_WHAT IS NEEDED_.
Please copy out all lines of the entries that contain the word "participant".

========================================================================

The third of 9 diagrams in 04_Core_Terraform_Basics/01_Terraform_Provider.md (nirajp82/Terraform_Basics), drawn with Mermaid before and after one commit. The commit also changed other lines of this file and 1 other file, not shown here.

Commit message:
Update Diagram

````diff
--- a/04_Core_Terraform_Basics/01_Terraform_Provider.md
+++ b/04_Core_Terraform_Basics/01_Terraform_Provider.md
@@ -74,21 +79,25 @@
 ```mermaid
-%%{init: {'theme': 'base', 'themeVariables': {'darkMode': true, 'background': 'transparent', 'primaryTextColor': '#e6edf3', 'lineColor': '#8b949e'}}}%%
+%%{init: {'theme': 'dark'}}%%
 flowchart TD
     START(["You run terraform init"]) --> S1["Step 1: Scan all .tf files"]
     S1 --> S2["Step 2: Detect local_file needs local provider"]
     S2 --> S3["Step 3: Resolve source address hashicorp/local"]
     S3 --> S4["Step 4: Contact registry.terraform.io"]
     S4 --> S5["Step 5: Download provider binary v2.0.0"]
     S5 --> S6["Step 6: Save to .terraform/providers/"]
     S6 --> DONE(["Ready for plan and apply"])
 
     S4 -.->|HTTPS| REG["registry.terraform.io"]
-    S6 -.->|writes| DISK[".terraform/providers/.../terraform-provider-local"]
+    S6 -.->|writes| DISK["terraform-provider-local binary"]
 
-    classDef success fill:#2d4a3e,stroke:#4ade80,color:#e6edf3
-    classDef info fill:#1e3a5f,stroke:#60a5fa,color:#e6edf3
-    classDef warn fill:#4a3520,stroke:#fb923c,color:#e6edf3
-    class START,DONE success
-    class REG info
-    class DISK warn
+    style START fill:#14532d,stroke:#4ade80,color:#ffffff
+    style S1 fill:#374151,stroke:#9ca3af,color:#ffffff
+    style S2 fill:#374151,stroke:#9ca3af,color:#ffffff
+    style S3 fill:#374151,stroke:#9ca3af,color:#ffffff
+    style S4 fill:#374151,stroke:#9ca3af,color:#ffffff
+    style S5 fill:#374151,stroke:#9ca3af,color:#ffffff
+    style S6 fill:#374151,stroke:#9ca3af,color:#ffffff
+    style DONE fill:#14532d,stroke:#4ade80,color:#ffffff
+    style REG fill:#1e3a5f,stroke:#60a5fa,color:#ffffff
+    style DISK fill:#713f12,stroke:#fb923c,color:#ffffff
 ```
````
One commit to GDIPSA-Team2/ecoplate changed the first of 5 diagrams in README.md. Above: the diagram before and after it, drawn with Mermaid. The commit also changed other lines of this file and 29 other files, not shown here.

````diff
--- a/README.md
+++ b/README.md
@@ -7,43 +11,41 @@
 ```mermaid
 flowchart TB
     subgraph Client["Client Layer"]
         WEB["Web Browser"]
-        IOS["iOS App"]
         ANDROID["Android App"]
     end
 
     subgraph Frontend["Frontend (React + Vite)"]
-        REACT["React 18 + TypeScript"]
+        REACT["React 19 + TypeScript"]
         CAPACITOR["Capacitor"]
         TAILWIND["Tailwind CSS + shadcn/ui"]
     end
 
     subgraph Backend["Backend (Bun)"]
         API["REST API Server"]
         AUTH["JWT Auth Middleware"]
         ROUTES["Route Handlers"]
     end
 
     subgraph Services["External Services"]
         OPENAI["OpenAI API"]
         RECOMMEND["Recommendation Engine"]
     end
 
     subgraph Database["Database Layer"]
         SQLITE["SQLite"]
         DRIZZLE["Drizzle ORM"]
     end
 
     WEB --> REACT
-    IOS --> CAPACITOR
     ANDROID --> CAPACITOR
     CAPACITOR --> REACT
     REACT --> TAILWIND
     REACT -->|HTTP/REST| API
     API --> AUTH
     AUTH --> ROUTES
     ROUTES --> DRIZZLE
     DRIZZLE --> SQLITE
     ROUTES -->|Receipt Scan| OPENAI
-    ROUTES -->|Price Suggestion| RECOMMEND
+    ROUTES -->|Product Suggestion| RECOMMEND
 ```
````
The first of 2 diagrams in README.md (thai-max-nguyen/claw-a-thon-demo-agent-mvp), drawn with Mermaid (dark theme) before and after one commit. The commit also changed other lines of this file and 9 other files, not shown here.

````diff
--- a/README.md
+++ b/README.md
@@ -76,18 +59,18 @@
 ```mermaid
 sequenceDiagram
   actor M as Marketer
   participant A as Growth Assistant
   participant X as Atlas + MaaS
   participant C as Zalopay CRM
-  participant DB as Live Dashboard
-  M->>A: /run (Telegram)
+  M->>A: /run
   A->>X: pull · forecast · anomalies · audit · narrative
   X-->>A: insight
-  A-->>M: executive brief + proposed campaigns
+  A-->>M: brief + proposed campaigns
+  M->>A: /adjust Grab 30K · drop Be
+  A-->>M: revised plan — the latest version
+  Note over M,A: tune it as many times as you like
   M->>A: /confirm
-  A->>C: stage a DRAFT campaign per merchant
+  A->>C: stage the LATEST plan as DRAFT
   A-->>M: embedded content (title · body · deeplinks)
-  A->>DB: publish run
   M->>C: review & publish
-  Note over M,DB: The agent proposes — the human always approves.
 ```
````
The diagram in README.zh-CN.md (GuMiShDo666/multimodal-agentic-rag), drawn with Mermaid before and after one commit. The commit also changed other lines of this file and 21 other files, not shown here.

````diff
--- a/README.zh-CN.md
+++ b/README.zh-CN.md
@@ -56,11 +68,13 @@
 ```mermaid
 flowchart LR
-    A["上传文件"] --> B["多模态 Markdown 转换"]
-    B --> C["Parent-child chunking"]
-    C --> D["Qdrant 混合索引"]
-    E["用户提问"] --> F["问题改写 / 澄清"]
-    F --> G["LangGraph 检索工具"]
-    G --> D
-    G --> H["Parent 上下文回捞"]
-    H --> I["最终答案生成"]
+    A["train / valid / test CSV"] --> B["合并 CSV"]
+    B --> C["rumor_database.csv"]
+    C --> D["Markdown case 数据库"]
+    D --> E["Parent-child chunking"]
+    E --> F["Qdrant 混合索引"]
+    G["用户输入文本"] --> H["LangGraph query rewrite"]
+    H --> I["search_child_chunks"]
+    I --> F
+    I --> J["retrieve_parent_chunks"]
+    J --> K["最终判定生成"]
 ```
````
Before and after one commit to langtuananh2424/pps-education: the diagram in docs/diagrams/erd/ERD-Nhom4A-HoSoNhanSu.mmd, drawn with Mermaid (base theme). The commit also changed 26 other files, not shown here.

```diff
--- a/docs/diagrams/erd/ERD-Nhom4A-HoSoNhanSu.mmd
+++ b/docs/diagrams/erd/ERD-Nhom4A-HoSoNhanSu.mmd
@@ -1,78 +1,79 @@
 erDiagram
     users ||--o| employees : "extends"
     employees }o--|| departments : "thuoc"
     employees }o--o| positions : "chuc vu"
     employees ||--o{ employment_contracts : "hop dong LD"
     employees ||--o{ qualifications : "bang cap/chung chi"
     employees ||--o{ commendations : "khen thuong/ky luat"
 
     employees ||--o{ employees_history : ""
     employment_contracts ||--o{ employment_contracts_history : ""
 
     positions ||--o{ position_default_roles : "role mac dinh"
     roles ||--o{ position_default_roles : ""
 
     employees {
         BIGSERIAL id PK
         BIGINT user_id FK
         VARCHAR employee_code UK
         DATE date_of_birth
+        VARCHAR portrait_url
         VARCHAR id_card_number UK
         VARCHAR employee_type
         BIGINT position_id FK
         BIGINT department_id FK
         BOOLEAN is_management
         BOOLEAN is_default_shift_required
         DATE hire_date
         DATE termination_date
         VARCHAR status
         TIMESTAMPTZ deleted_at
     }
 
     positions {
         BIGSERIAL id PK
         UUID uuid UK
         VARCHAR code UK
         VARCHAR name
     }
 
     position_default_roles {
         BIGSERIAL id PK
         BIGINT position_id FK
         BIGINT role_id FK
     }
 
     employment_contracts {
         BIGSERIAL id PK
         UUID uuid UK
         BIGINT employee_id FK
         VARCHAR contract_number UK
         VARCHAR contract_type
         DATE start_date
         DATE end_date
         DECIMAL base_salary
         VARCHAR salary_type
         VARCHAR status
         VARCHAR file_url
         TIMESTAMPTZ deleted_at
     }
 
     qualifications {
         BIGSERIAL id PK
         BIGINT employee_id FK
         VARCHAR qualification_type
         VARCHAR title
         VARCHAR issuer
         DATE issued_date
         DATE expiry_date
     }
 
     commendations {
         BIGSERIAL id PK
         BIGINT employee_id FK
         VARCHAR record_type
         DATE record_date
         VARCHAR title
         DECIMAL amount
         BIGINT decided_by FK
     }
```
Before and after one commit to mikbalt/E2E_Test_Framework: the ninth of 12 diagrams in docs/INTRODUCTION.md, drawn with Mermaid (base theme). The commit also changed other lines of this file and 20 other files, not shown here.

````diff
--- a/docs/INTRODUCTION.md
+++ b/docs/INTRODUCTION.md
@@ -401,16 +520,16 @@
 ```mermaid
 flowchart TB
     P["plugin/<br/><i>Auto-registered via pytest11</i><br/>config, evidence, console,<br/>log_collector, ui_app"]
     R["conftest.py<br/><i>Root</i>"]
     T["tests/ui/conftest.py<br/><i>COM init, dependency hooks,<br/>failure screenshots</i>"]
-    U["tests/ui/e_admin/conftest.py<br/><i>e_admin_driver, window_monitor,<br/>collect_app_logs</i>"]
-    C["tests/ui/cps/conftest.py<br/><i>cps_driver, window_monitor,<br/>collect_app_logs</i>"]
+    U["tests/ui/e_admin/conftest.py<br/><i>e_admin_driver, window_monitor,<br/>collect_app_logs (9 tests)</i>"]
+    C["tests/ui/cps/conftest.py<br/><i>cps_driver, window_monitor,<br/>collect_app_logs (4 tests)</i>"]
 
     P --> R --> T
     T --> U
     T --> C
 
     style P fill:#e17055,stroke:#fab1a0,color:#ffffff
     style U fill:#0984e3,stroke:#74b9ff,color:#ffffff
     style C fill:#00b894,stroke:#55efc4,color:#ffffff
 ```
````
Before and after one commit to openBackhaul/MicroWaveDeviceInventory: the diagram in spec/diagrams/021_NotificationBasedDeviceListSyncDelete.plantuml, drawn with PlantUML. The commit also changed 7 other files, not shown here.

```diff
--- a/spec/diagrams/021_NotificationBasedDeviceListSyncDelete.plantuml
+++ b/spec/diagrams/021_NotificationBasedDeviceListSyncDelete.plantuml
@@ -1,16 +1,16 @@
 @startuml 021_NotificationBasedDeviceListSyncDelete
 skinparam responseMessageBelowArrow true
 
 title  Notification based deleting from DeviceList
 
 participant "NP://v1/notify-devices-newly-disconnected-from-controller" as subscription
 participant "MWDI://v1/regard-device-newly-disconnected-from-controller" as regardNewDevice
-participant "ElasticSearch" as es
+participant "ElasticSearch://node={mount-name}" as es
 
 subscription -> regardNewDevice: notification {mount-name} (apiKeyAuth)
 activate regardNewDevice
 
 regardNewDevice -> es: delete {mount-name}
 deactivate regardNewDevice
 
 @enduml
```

========================================================================

_TASK OUTPUT_.
   participant A as Growth Assistant
   participant X as Atlas + MaaS
   participant C as Zalopay CRM
-  participant DB as Live Dashboard
 participant "NP://v1/notify-devices-newly-disconnected-from-controller" as subscription
 participant "MWDI://v1/regard-device-newly-disconnected-from-controller" as regardNewDevice
-participant "ElasticSearch" as es
+participant "ElasticSearch://node={mount-name}" as es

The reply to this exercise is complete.